**What to do**
In the entries below, how many lines contain the string "span"? Respond with the number only.

[Screenshot and code edit data]
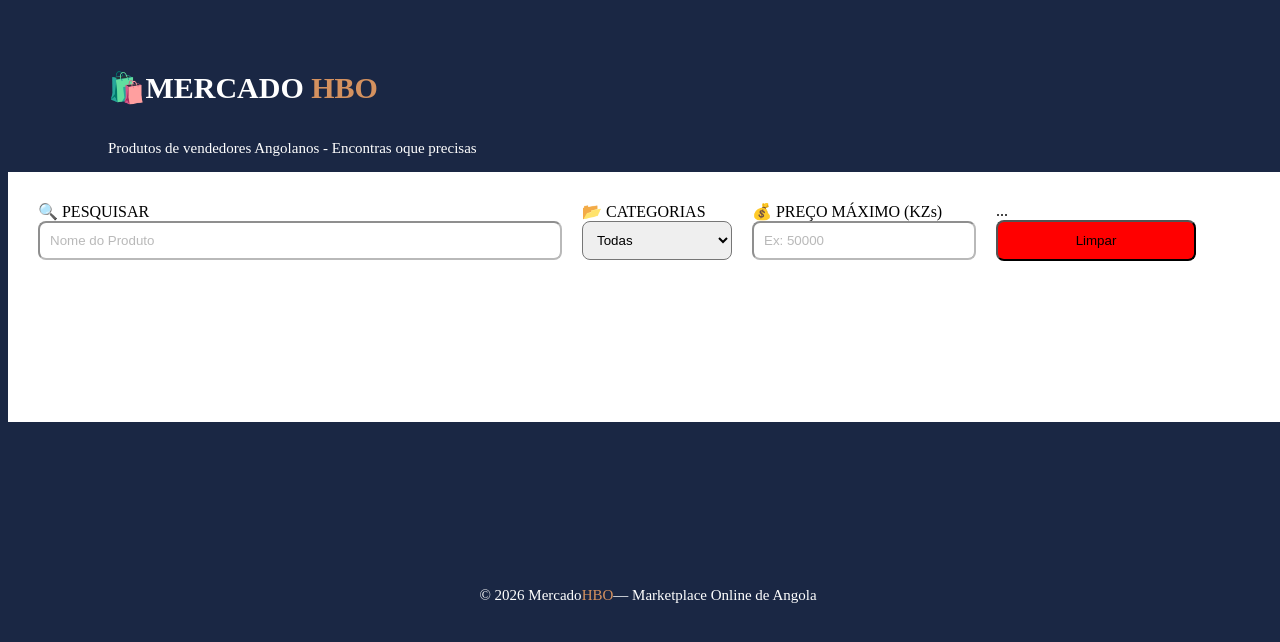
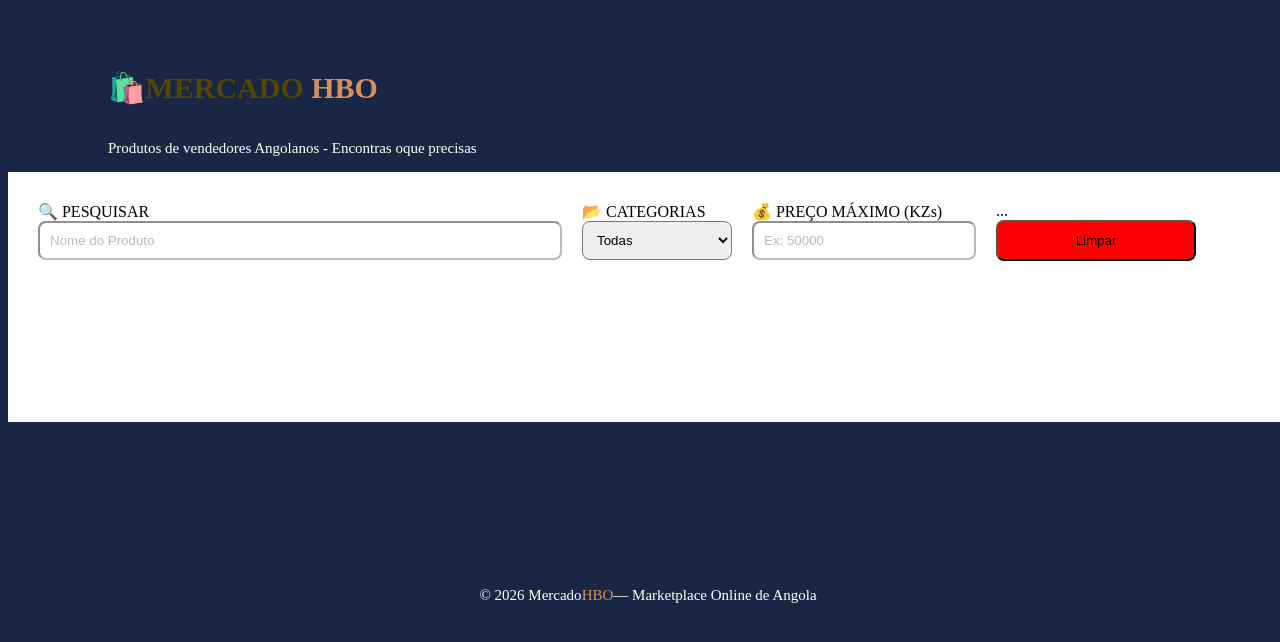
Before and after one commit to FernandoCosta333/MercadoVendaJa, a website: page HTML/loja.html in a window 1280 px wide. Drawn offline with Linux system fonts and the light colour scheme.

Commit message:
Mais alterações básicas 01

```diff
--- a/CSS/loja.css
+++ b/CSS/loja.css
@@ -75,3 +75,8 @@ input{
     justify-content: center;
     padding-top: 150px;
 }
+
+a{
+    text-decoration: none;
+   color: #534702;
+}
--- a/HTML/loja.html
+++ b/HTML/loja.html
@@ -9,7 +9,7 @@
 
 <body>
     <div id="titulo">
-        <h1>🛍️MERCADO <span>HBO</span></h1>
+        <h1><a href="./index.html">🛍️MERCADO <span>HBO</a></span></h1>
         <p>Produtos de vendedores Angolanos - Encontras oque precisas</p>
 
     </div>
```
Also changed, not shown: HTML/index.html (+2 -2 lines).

**Reply**
2